Among them are its chief executive Giles Hedger and chief creative officer Justin Tindall. They say that their decision to fall on the sword and take voluntary redundancy that was on offer following the loss of NatWest was the "honourable" thing to do. If true, these intentions were undoubtedly good.
But, in reality, they probably had little choice – someone needed to take the blame for the loss of this key account and ultimately the responsibility stops with them. It is to their credit, however, that their sacrifice, it is understood, has helped keep redundancy levels down to around the 20 mark – which, while sizeable, is at the lower end of the agency’s expectations.
The whole redundancy process, led by worldwide chief executive Moray MacLennan and chairman Tim Duffy, is expected to be completed by Christmas. But, again, this is little consolation for those who now find themselves without jobs and for whom the festive break won’t be a time for celebration and where cheer might be in rather short supply.
For M&C Saatchi Group, the news couldn’t have come at a worse time, given that it has also been beset by an accountancy scandal and the departure of its totemic founder Lord Saatchi and the non-executive directors. Misery is piled upon misery.
For those who are leaving Golden Square for the last time this week, it would be perfectly understandable if they wanted to draw a line under the whole sorry saga and never think about the agency again. But for those who still work there – as well as its clients and shareholders – there will need to be reassurance that the agency can successfully emerge from this mess.
So what are its chances? It is believed that the new structure for the agency will be unveiled in just a few weeks, in January – suggesting that MacLennan and Duffy are well on their way with plans for the replacement of Hedger and Tindall. This might seem like action being taken at almost indecent haste (or that they had already developed a succession plan) and that the new faces might not be so new after all – insiders say they are expected to promote from within.
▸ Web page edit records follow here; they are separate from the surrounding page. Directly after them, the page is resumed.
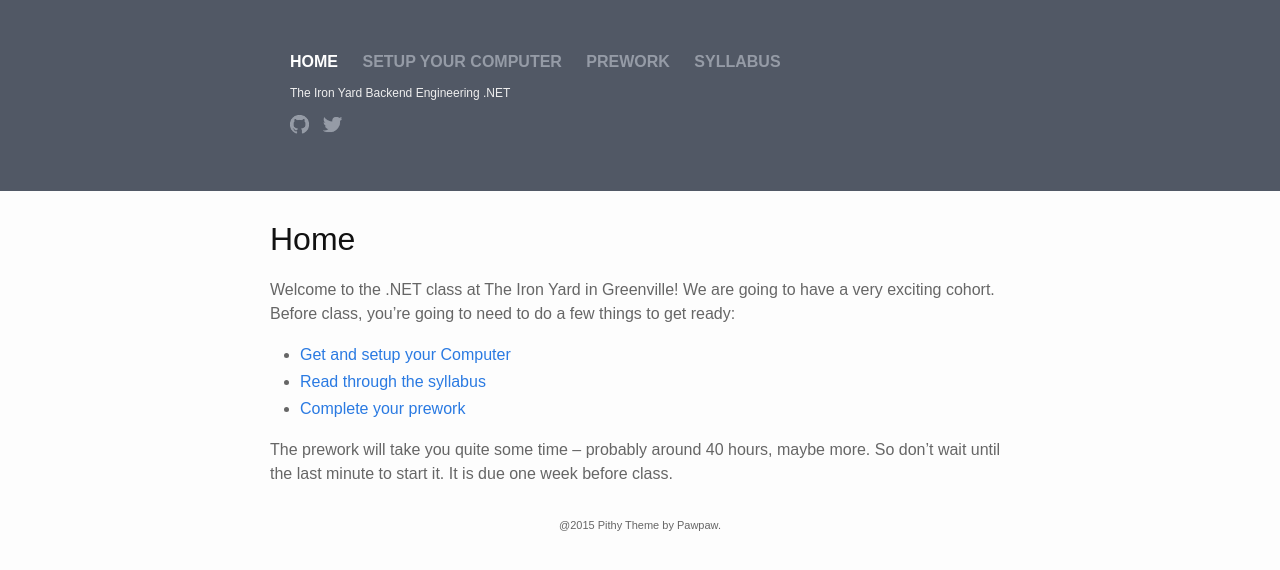
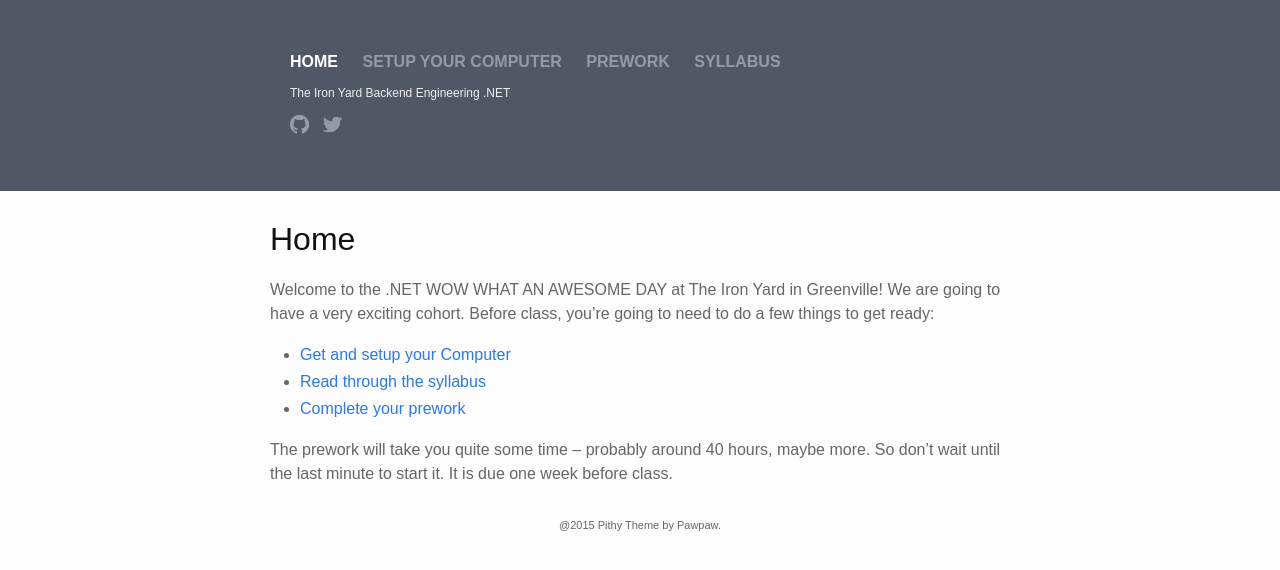
Before and after one commit to tiy-gvl-net/tiy-gvl-net.github.io, a Jekyll site: the page built from index.html, in a window 1280 px wide. Shown: the top 570 px of the page. Built offline with Jekyll 4.4.1, drawn with Linux system fonts in a browser that asks for light colours.

Commit message:
Update index.html
demoing for someone

```diff
--- a/index.html
+++ b/index.html
@@ -10,7 +10,7 @@
     </header>
 
     <article class="post-content about">
-      <p>Welcome to the .NET class at The Iron Yard in Greenville! We are going to have a very exciting cohort.  Before class, you’re going to need to do a few things to get ready:</p>
+      <p>Welcome to the .NET WOW WHAT AN AWESOME DAY at The Iron Yard in Greenville! We are going to have a very exciting cohort.  Before class, you’re going to need to do a few things to get ready:</p>
 
   <ul>
     <li><a href="/setup.html">Get and setup your Computer</a></li>
```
It would also make strategic sense to integrate the under-performing Lida within the new operation.
But firm and fast action is essential to show that they are managing this sorry episode, particularly given how the accountancy mess – which is unrelated – was allowed to drift unnoticed for so long.
Jeremy Lee is consulting editor at Campaign